MAZEL: I think that a large part of my job, at this point, just because I'm out in the community, working with early-intervention teams and working with doctors on teams, is to really get people to understand cortical vision impairment and to start to work more collaboratively. The ophthalmologists typically will think about the health of the eye from the optic nerve forward, you know, what does that eye look like. And with children with cortical vision impairment, often the eye looks perfect.

The family goes in and the eye doctor says, "Everything's fine," but yet that child's not looking at anything, so everything isn't fine. So they might get sent to a neurologist who will take a look at the brain, but again, not the functioning vision part. So how can we get these two people to work together a little bit. And then educate early intervention providers, because if the child's not looking, there's probably other things going on, other types of needs that would refer them to early intervention. So you would really want to be educating the early intervention providers about what cortical vision impairment looks like and bring in a teacher of the visually impaired to really help sort through what visual piece this might be, because if we can take that visual piece out and see what's left, that can give us a lot of information.

Again, 90% of what you're learning is through your eyes, so if you're not using your eyes, cognitively, you're going to be behind, motor, you're probably going to be behind. It affects every part of your development. If I were a parent, I would be asking—if my child wasn't using their vision—for a teacher of the visually impaired to be on your team. And again, I think it's everybody's responsibility to really be educating themselves.
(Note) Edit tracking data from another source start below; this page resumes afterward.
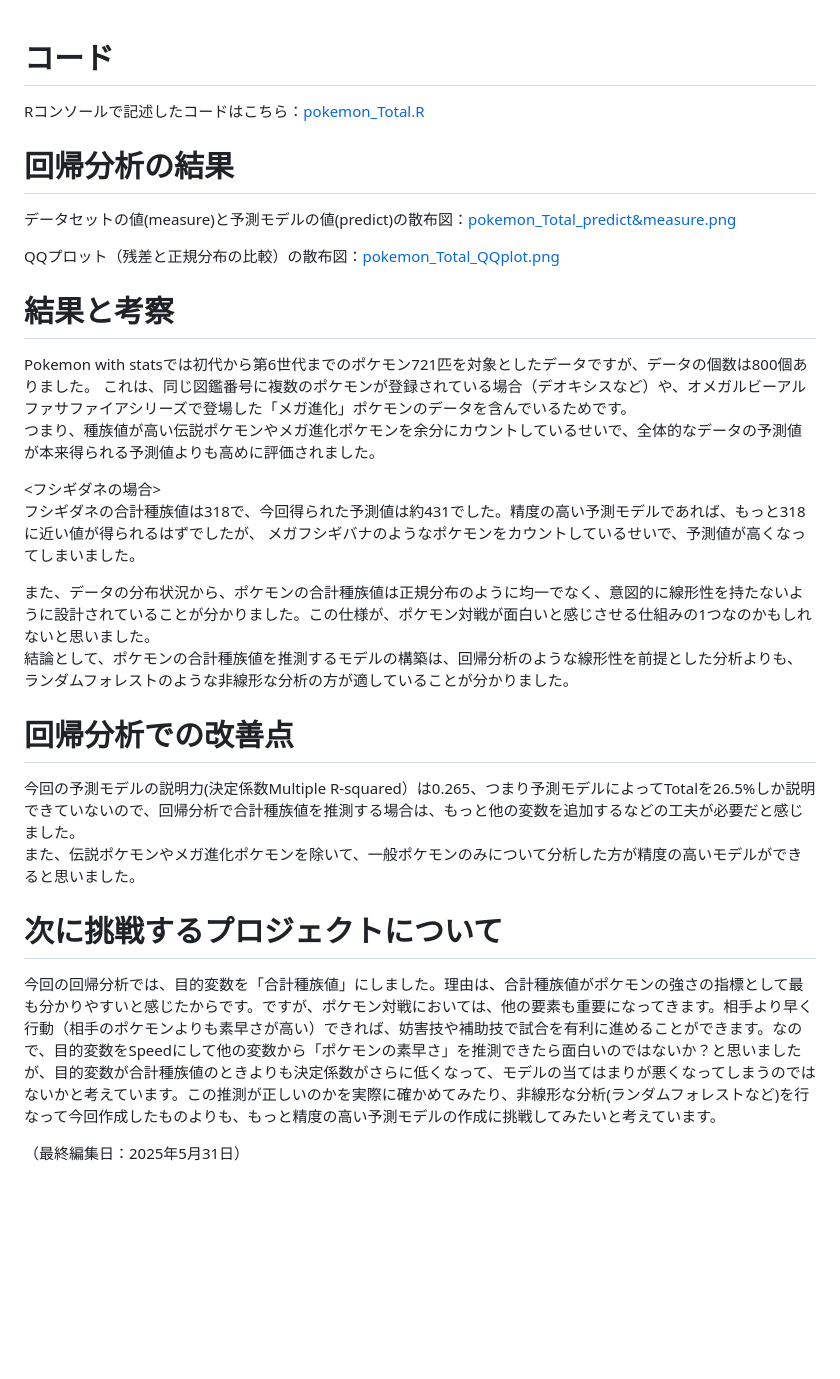
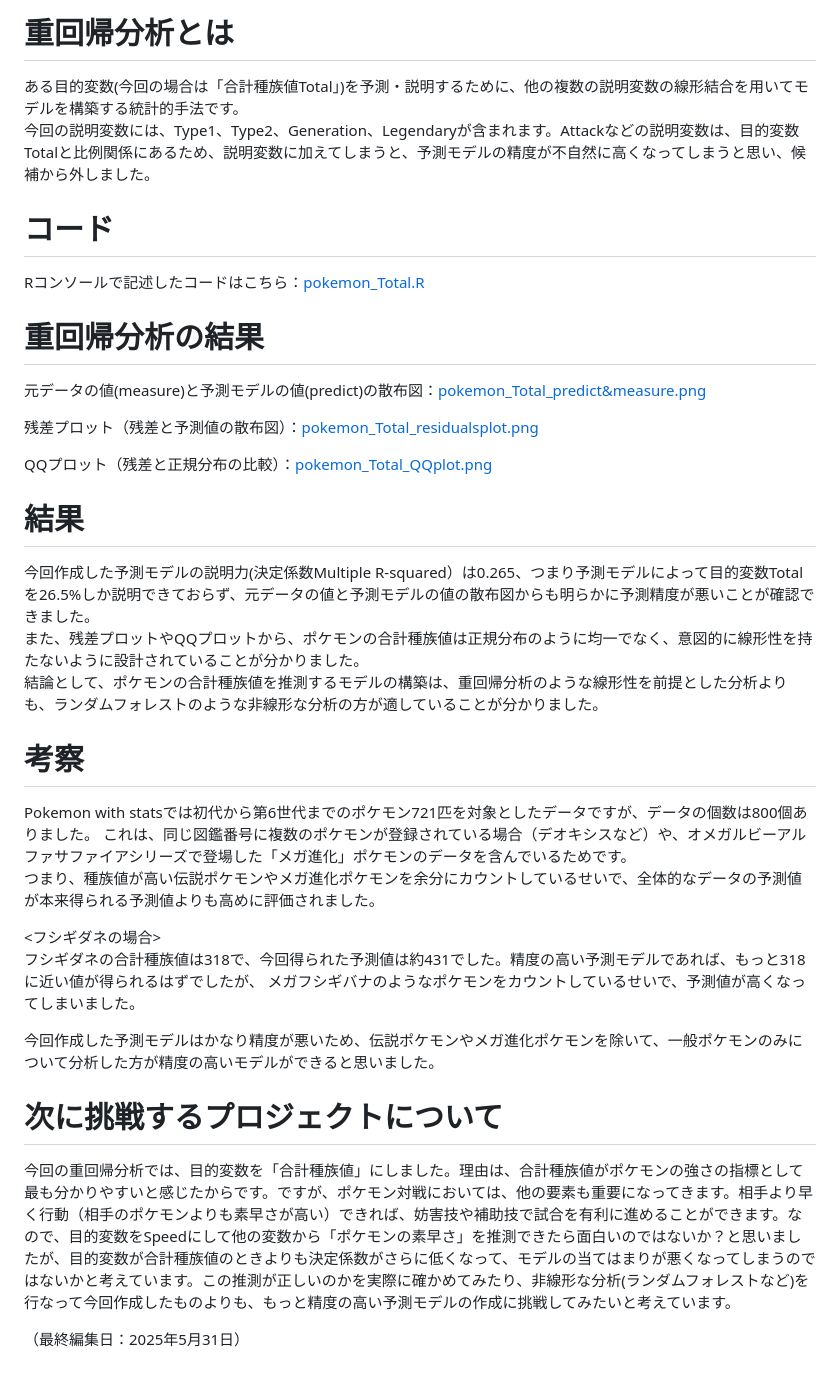
Before and after one commit to rikuli-35/seminar-materials, a Markdown page: 02_data_analysis/pokemon_Total_lm.md, the part around the change. Drawn GitHub-style; blank space fills up the shorter version.

```diff
--- a/02_data_analysis/pokemon_Total_lm.md
+++ b/02_data_analysis/pokemon_Total_lm.md
@@ -1,12 +1,23 @@
+# 重回帰分析とは
+ある目的変数(今回の場合は「合計種族値Total」)を予測・説明するために、他の複数の説明変数の線形結合を用いてモデルを構築する統計的手法です。<br>
+今回の説明変数には、Type1、Type2、Generation、Legendaryが含まれます。Attackなどの説明変数は、目的変数Totalと比例関係にあるため、説明変数に加えてしまうと、予測モデルの精度が不自然に高くなってしまうと思い、候補から外しました。
+
 # コード
 Rコンソールで記述したコードはこちら：[pokemon_Total.R](pokemon_Total.R/)
 
-# 回帰分析の結果
-データセットの値(measure)と予測モデルの値(predict)の散布図：[pokemon_Total_predict&measure.png](pokemon_Total_predict&measure.png/) <br>
+# 重回帰分析の結果
+元データの値(measure)と予測モデルの値(predict)の散布図：[pokemon_Total_predict&measure.png](pokemon_Total_predict&measure.png/) <br>
 
-QQプロット（残差と正規分布の比較）の散布図：[pokemon_Total_QQplot.png](pokemon_Total_QQplot.png)
+残差プロット（残差と予測値の散布図）：[pokemon_Total_residualsplot.png](pokemon_Total_residualsplot.png/)<br>
 
-# 結果と考察
+QQプロット（残差と正規分布の比較）：[pokemon_Total_QQplot.png](pokemon_Total_QQplot.png)
+
+# 結果
+今回作成した予測モデルの説明力(決定係数Multiple R-squared）は0.265、つまり予測モデルによって目的変数Totalを26.5%しか説明できておらず、元データの値と予測モデルの値の散布図からも明らかに予測精度が悪いことが確認できました。<br>
+また、残差プロットやQQプロットから、ポケモンの合計種族値は正規分布のように均一でなく、意図的に線形性を持たないように設計されていることが分かりました。<br>
+結論として、ポケモンの合計種族値を推測するモデルの構築は、重回帰分析のような線形性を前提とした分析よりも、ランダムフォレストのような非線形な分析の方が適していることが分かりました。
+
+# 考察
 Pokemon with statsでは初代から第6世代までのポケモン721匹を対象としたデータですが、データの個数は800個ありました。
 これは、同じ図鑑番号に複数のポケモンが登録されている場合（デオキシスなど）や、オメガルビーアルファサファイアシリーズで登場した「メガ進化」ポケモンのデータを含んでいるためです。<br>
 つまり、種族値が高い伝説ポケモンやメガ進化ポケモンを余分にカウントしているせいで、全体的なデータの予測値が本来得られる予測値よりも高めに評価されました。<br>
@@ -15,14 +26,9 @@ Pokemon with statsでは初代から第6世代までのポケモン721匹を対
 フシギダネの合計種族値は318で、今回得られた予測値は約431でした。精度の高い予測モデルであれば、もっと318に近い値が得られるはずでしたが、
 メガフシギバナのようなポケモンをカウントしているせいで、予測値が高くなってしまいました。<br>
 
-また、データの分布状況から、ポケモンの合計種族値は正規分布のように均一でなく、意図的に線形性を持たないように設計されていることが分かりました。この仕様が、ポケモン対戦が面白いと感じさせる仕組みの1つなのかもしれないと思いました。<br>
-結論として、ポケモンの合計種族値を推測するモデルの構築は、回帰分析のような線形性を前提とした分析よりも、ランダムフォレストのような非線形な分析の方が適していることが分かりました。
-
-# 回帰分析での改善点
-今回の予測モデルの説明力(決定係数Multiple R-squared）は0.265、つまり予測モデルによってTotalを26.5%しか説明できていないので、回帰分析で合計種族値を推測する場合は、もっと他の変数を追加するなどの工夫が必要だと感じました。<br>
-また、伝説ポケモンやメガ進化ポケモンを除いて、一般ポケモンのみについて分析した方が精度の高いモデルができると思いました。
+今回作成した予測モデルはかなり精度が悪いため、伝説ポケモンやメガ進化ポケモンを除いて、一般ポケモンのみについて分析した方が精度の高いモデルができると思いました。<br>
 
 # 次に挑戦するプロジェクトについて
-今回の回帰分析では、目的変数を「合計種族値」にしました。理由は、合計種族値がポケモンの強さの指標として最も分かりやすいと感じたからです。ですが、ポケモン対戦においては、他の要素も重要になってきます。相手より早く行動（相手のポケモンよりも素早さが高い）できれば、妨害技や補助技で試合を有利に進めることができます。なので、目的変数をSpeedにして他の変数から「ポケモンの素早さ」を推測できたら面白いのではないか？と思いましたが、目的変数が合計種族値のときよりも決定係数がさらに低くなって、モデルの当てはまりが悪くなってしまうのではないかと考えています。この推測が正しいのかを実際に確かめてみたり、非線形な分析(ランダムフォレストなど)を行なって今回作成したものよりも、もっと精度の高い予測モデルの作成に挑戦してみたいと考えています。<br>
+今回の重回帰分析では、目的変数を「合計種族値」にしました。理由は、合計種族値がポケモンの強さの指標として最も分かりやすいと感じたからです。ですが、ポケモン対戦においては、他の要素も重要になってきます。相手より早く行動（相手のポケモンよりも素早さが高い）できれば、妨害技や補助技で試合を有利に進めることができます。なので、目的変数をSpeedにして他の変数から「ポケモンの素早さ」を推測できたら面白いのではないか？と思いましたが、目的変数が合計種族値のときよりも決定係数がさらに低くなって、モデルの当てはまりが悪くなってしまうのではないかと考えています。この推測が正しいのかを実際に確かめてみたり、非線形な分析(ランダムフォレストなど)を行なって今回作成したものよりも、もっと精度の高い予測モデルの作成に挑戦してみたいと考えています。<br>
 
 （最終編集日：2025年5月31日）
```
Parents certainly are out there, surfing the Web for every bit of information they can possibly find about their children, and I just hope that professionals would be lifelong learners, that this is a brand new thing, and even if you've been in the field for 20 years, you should be out there learning this brand new thing and putting it in place, and these are children that are going to be on your caseload and the need for intervention, because we know there will be improvement, is essential.




A guide to cortical visual impairment (CVI).